BRIEF: One number is the whole answer: how many lines of the material hold "Board".

INFORMATION GIVEN:
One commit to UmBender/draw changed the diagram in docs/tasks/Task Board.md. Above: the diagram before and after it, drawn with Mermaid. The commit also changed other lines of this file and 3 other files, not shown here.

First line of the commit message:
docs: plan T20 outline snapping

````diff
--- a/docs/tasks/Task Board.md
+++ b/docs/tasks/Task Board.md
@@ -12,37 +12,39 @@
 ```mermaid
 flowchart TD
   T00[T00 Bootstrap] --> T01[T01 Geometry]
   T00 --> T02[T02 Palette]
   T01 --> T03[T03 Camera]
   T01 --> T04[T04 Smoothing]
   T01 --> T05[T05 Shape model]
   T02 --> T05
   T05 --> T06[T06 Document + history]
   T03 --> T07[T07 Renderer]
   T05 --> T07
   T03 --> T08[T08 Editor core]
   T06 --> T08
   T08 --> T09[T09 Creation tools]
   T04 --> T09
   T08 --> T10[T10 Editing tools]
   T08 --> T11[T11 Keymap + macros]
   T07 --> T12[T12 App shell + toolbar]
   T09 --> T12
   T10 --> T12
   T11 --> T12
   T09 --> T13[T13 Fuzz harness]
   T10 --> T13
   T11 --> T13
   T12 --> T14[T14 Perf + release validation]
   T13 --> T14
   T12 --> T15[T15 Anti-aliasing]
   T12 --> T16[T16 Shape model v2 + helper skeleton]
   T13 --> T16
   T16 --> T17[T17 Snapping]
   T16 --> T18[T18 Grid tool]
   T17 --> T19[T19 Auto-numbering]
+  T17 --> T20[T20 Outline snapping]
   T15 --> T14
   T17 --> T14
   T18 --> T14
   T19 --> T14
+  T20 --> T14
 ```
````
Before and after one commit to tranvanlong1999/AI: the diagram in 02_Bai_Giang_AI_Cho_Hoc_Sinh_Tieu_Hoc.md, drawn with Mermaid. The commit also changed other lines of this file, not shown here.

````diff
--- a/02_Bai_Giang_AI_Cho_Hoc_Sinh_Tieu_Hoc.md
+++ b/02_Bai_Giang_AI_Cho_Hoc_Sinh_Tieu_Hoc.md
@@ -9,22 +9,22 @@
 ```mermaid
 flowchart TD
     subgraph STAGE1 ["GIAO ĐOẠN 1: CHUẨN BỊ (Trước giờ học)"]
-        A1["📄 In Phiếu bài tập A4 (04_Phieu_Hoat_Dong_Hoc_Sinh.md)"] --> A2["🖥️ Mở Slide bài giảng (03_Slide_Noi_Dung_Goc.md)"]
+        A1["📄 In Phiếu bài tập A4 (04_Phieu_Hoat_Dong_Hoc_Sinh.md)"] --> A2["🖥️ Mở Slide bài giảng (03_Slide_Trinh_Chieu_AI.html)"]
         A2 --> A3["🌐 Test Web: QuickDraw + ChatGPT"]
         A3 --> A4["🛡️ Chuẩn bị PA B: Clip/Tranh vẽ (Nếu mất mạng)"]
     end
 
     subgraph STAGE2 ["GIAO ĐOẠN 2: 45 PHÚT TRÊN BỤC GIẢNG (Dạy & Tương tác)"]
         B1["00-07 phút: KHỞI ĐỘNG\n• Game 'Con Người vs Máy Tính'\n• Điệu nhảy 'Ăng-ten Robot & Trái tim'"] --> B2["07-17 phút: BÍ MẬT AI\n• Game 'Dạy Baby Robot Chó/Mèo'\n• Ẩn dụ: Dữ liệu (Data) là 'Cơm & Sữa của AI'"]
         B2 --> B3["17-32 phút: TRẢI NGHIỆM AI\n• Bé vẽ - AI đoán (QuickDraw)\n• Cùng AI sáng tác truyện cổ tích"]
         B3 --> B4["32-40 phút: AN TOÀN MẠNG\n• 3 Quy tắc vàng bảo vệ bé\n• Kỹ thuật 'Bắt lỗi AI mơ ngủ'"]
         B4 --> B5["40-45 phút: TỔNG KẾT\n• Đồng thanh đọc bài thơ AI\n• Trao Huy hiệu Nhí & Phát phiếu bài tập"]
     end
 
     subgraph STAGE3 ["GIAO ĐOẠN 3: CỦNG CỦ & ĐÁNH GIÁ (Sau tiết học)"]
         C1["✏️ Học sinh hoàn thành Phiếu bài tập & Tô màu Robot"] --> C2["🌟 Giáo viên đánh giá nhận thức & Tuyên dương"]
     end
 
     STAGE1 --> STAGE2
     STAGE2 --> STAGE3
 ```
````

RESPONSE BOX: 3